EXERCISE DETAILS:
Would you give the number of lines in the entries that contain the word "from"? Nothing else is needed.

RECORDS SHOWN:

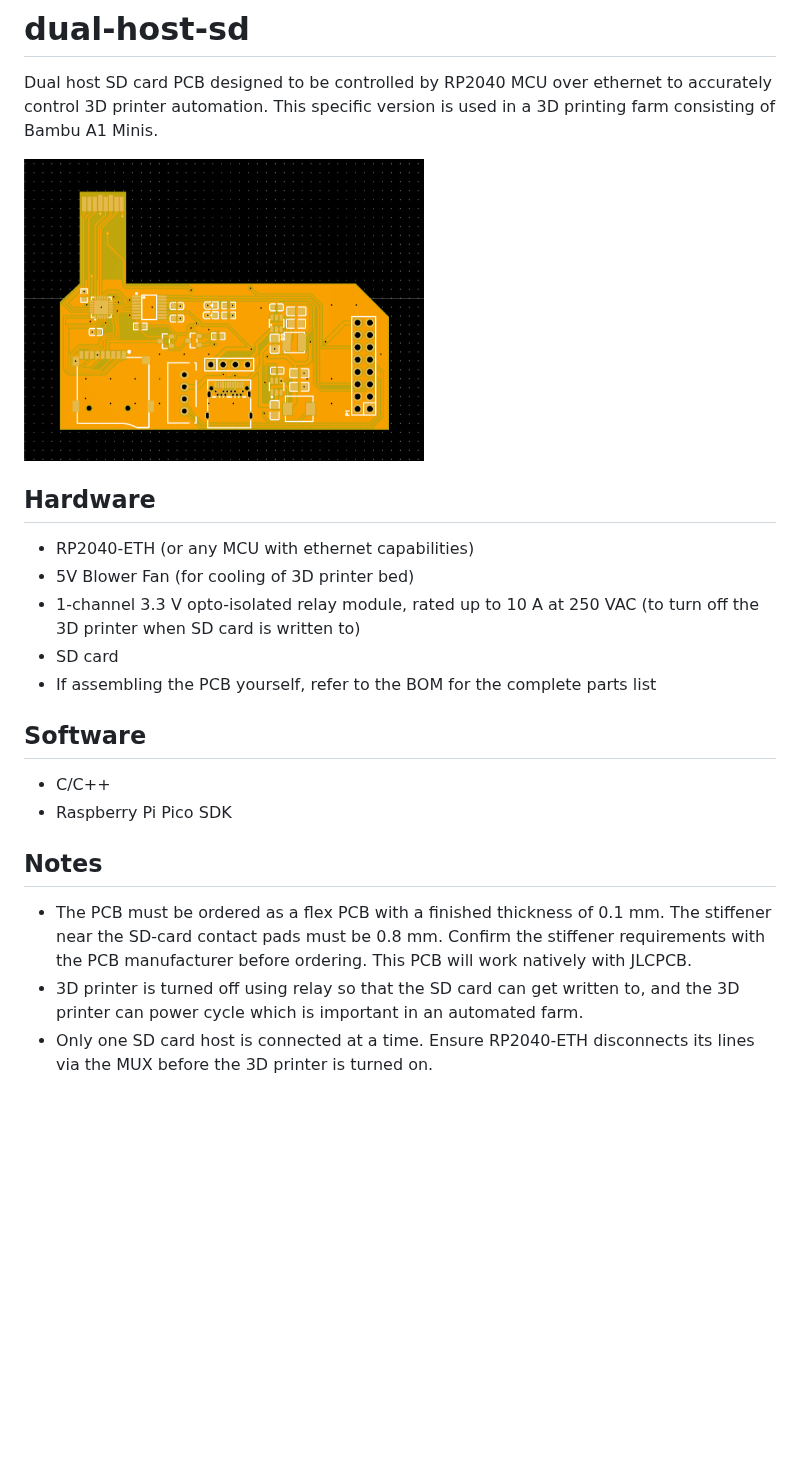
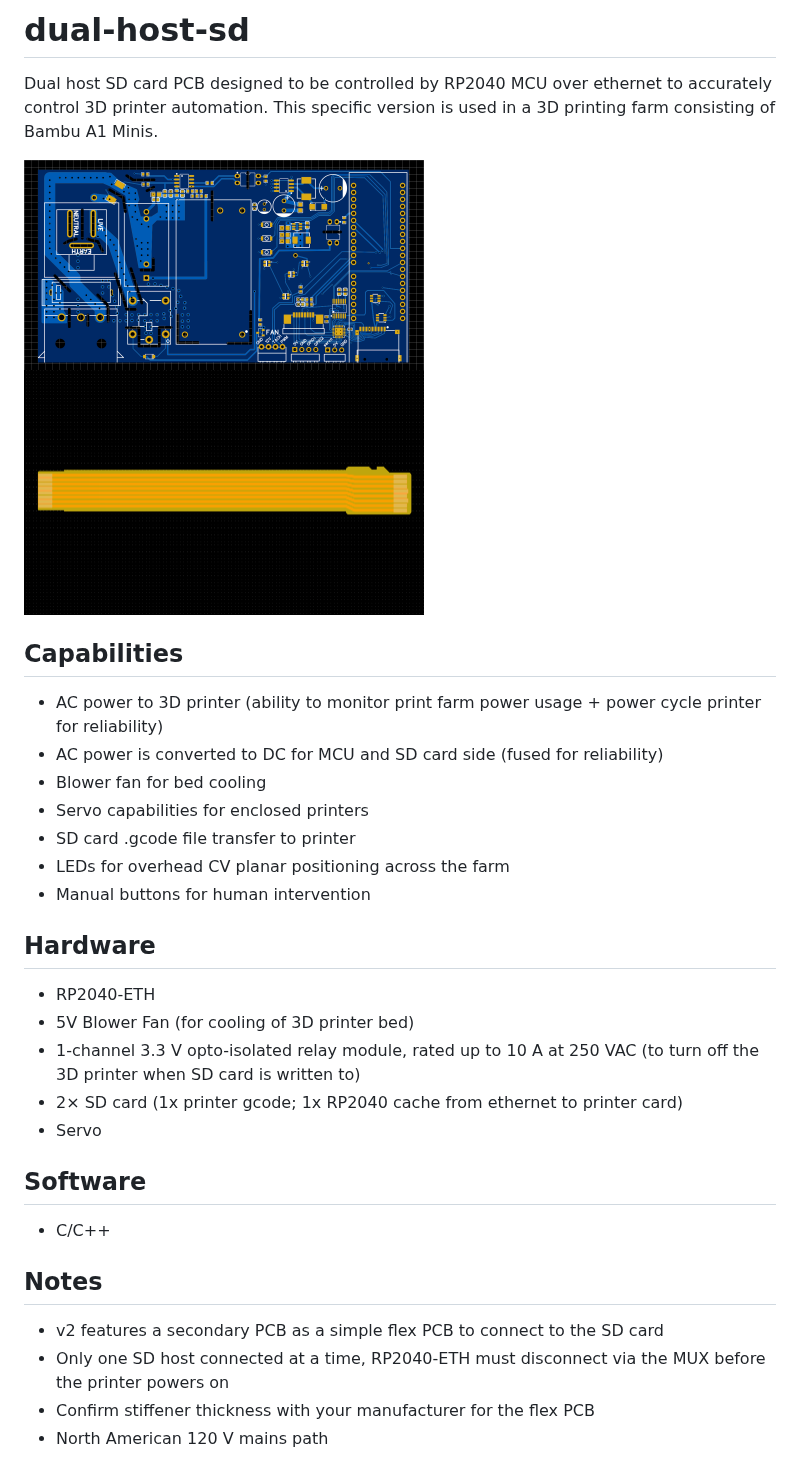
Before and after one commit to krxshp/dual-host-sd, a Markdown page: README.md, the part around the change. Drawn GitHub-style; pictures changed too: v2/Flex SD PCB.png (added), v2/PCB Layout.png (added); blank space fills up the shorter version.

```diff
--- a/README.md
+++ b/README.md
@@ -1,20 +1,30 @@
 # dual-host-sd
 Dual host SD card PCB designed to be controlled by RP2040 MCU over ethernet to accurately control 3D printer automation. This specific version is used in a 3D printing farm consisting of Bambu A1 Minis.
 
-<img src="PCB%20Layout.png" alt="PCB Layout" width="400">
+<img src="v2/PCB%20Layout.png" alt="PCB Layout" width="400">
+<img src="v2/Flex%20SD%20PCB.png" alt="PCB Layout" width="400">
+
+## Capabilities
+- AC power to 3D printer (ability to monitor print farm power usage + power cycle printer for reliability)
+- AC power is converted to DC for MCU and SD card side (fused for reliability)
+- Blower fan for bed cooling
+- Servo capabilities for enclosed printers
+- SD card .gcode file transfer to printer
+- LEDs for overhead CV planar positioning across the farm
+- Manual buttons for human intervention
 
 ## Hardware
-- RP2040-ETH (or any MCU with ethernet capabilities)
+- RP2040-ETH
 - 5V Blower Fan (for cooling of 3D printer bed)
 - 1-channel 3.3 V opto-isolated relay module, rated up to 10 A at 250 VAC (to turn off the 3D printer when SD card is written to)
-- SD card
-- If assembling the PCB yourself, refer to the BOM for the complete parts list
+- 2× SD card (1x printer gcode; 1x RP2040 cache from ethernet to printer card)
+- Servo
 
 ## Software
 - C/C++
-- Raspberry Pi Pico SDK
 
 ## Notes
-- The PCB must be ordered as a flex PCB with a finished thickness of 0.1 mm. The stiffener near the SD-card contact pads must be 0.8 mm. Confirm the stiffener requirements with the PCB manufacturer before ordering. This PCB will work natively with JLCPCB.
-- 3D printer is turned off using relay so that the SD card can get written to, and the 3D printer can power cycle which is important in an automated farm.
-- Only one SD card host is connected at a time. Ensure RP2040-ETH disconnects its lines via the MUX before the 3D printer is turned on.
+- v2 features a secondary PCB as a simple flex PCB to connect to the SD card
+- Only one SD host connected at a time, RP2040-ETH must disconnect via the MUX before the printer powers on
+- Confirm stiffener thickness with your manufacturer for the flex PCB
+- North American 120 V mains path
```
Also changed, not shown: v1/README.md (added, +21 -0 lines), v1/PCB Layout.png (renamed from PCB Layout.png), 13 other files.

RESPONSE FOR THIS EXERCISE:
2